Escape from Camp 14

Gochugaru Girl had to resign herself to a delayed journey to Somerset last weekend, as traffic ground to a halt near Stonehenge.


Fortunately I had a book in my bag, which helped pass the time.

Whilst I have read many articles and books on the atrocities perpetrated during China’s Cultural Revolution (1966 to 1976) this is the first book I have read about life under the dictatorship of the Kim dynasty in North Korea.

Escape from Camp 14* is a biography of Shin Dong-hyuk, who was born in Camp 14, a political prison. I was drawn by the trailer on the back cover:

No one born in Camp 14 or in any North Korean political prison camp has escaped.

No one except Shin.

This is his story.

On a certain level, I find it difficult to engage with issues concerning human right abuses. The reason is this: all around me, I am faced with ordinary people who face great hardship in their lives. To make a great show of supporting groups which champion human rights (inevitably of people in distant places) whilst ignoring the problems on my own turf would not make sense.

For example, whilst I am able to help the homeless in W1 in a practical way, thorough charities such as ASLAN, I am not able to do so for someone incarcerated in a political prison nearly 5,500 miles away. There are however organisations such as Liberty in North Korea who are devoted to the North Korean human rights and humanitarian crises.

My interest in North Korea stems from my interest in South Korea. It is impossible to visit the latter without reading in all the guidebooks about the Korean Demilitarized Zone (DMZ), about South Korea’s readiness for a military attack from the North, about spies, defectors and refugees.

The book is well written and well-paced. The passages describing the torture, abuse and betrayal that the prisoners are subjected to are not so vivid as to lead to nightmares.

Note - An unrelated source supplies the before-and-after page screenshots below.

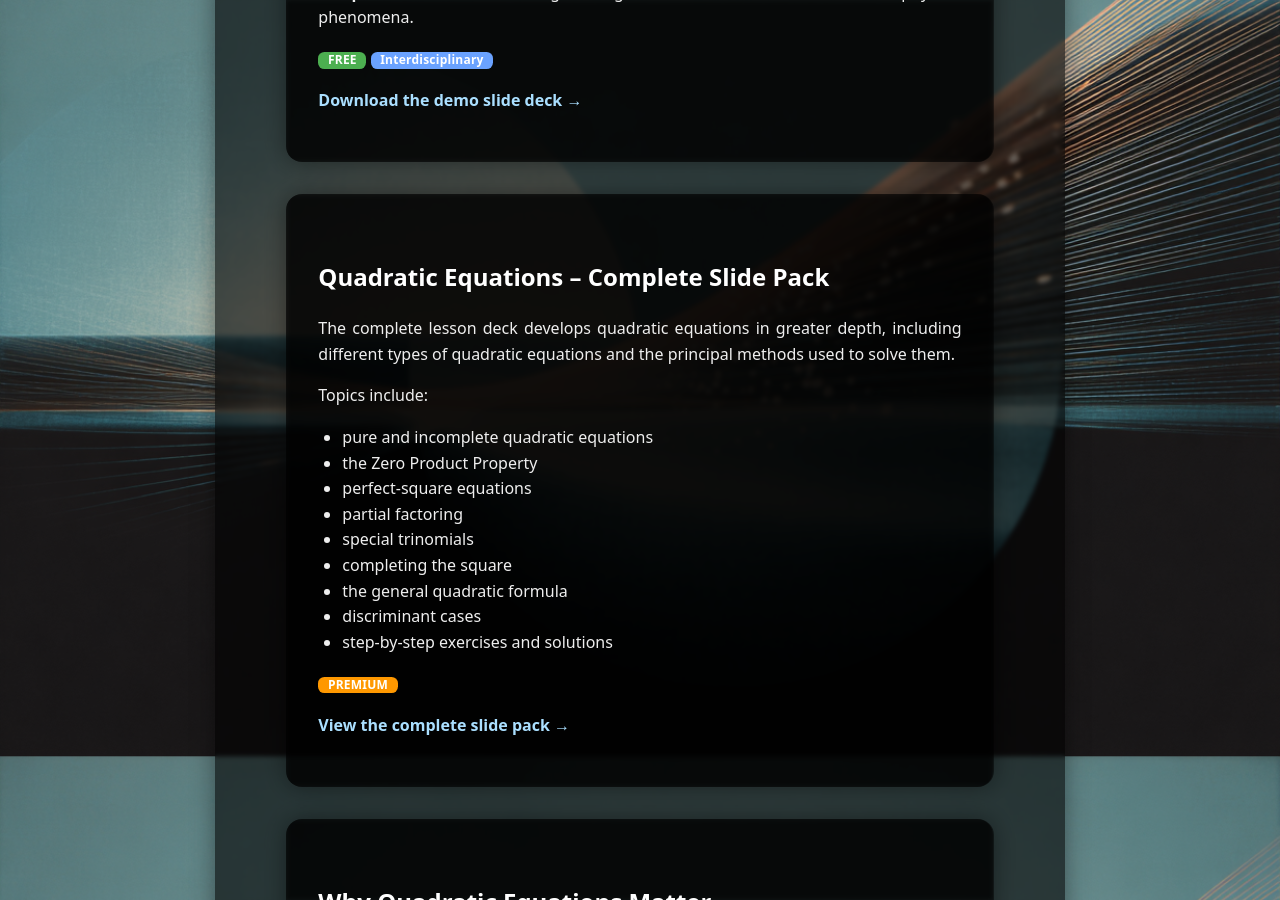
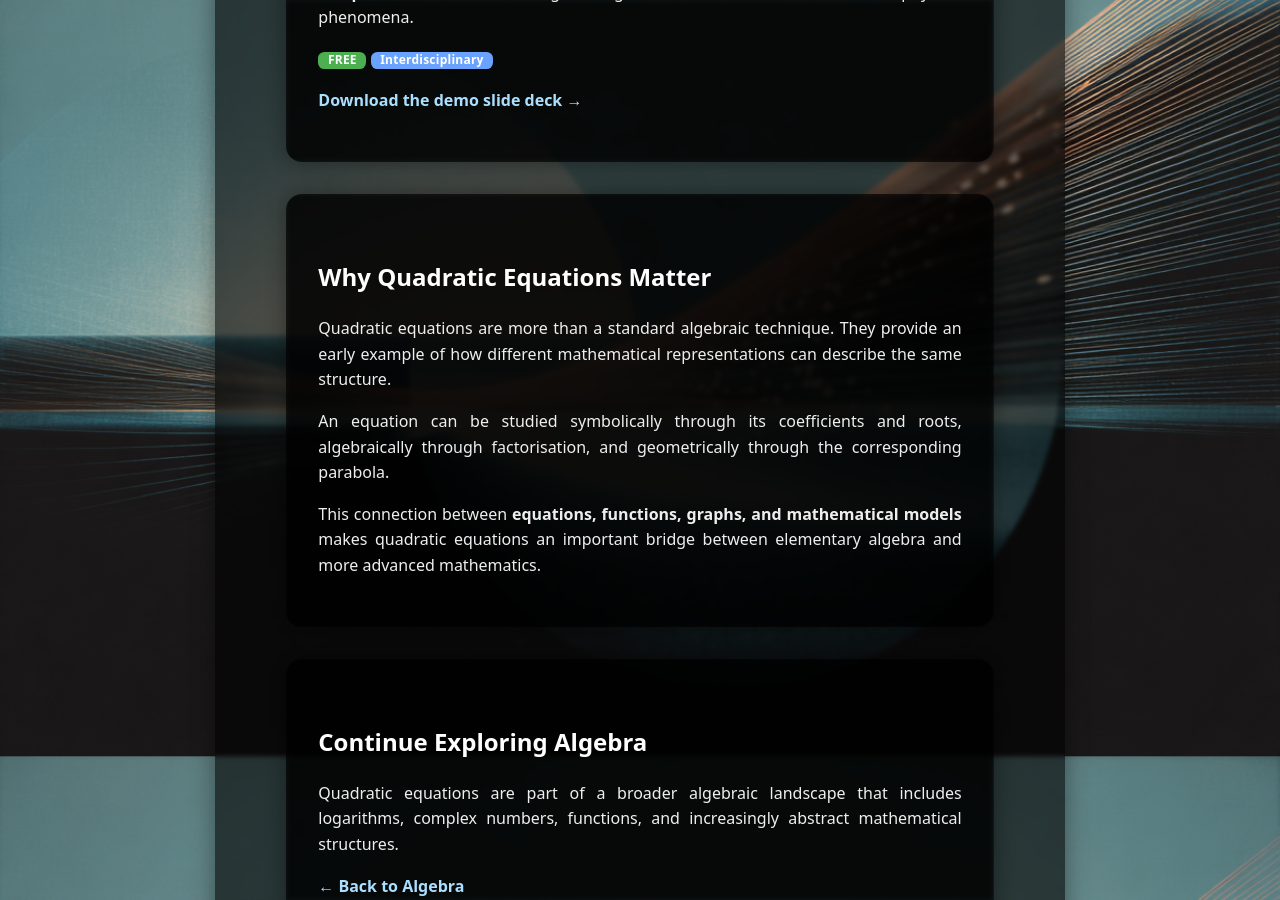
Before and after one commit to CesarePeli/Math_Physics_Logic, a Jekyll site: the page built from mathematics/algebra/quadratic-equations/index.md, in a window 1280 px wide and 900 px high, scrolled down 1172 px. Built offline with Jekyll 4.4.1, drawn with Linux system fonts in a browser that asks for light colours.

Commit message:
Remove premium slide pack reference

```diff
--- a/mathematics/algebra/quadratic-equations/index.md
+++ b/mathematics/algebra/quadratic-equations/index.md
@@ -54,30 +54,6 @@ This interdisciplinary demo explores the connection between quadratic mathematic
 
 <div class="content-box">
 
-## Quadratic Equations – Complete Slide Pack
-
-The complete lesson deck develops quadratic equations in greater depth, including different types of quadratic equations and the principal methods used to solve them.
-
-Topics include:
-
-- pure and incomplete quadratic equations
-- the Zero Product Property
-- perfect-square equations
-- partial factoring
-- special trinomials
-- completing the square
-- the general quadratic formula
-- discriminant cases
-- step-by-step exercises and solutions
-
-<span class="badge premium">PREMIUM</span>
-
-[**View the complete slide pack →**](https://cesarepeli.gumroad.com/l/quadratic-slide-pack){:target="_blank"}
-
-</div>
-
-<div class="content-box">
-
 ## Why Quadratic Equations Matter
 
 Quadratic equations are more than a standard algebraic technique. They provide an early example of how different mathematical representations can describe the same structure.
```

At the same time, the passages describing Shin’s escape from North Korea and his bid for asylum in the South Korean Consulate in Shanghai do not lead immediately to feelings of exhilaration.

This is largely due to faithful reporting by Blaine Harden of Shin’s emotions – Shin himself was so traumatised by the events of his life that it took a lot for him to reveal the details of the following: his childhood, time at the prison camp, escape, year in limbo in China and finally his journey to South Korea. Since fear is the only emotion Shin understands, it is difficult for him to describe anything such as joy or despondency.

That most of us are able to feel a wide array of emotions – the highs and lows of life – is something I will now not take for granted.

If fear was the only emotion Shin understood, then the feeling he felt most was hunger. Indeed what kept him going towards China and towards his escape was this dream of having plenty of grilled meat to eat.

I am racing ahead of myself: I should have explained at the beginning the reason that Shin was in this political prison camp. I will explore this in my next post.

Thanks to Junior Two, who urged me to read this book, and who has cooked dinner these past few days which gave me some time to finish reading this most compelling personal life story.


* Escape from Camp 14: One man’s remarkable odyssey from North Korea to freedom in the West by Blaine Harden, published by Pan, ISBN  978-0330519540.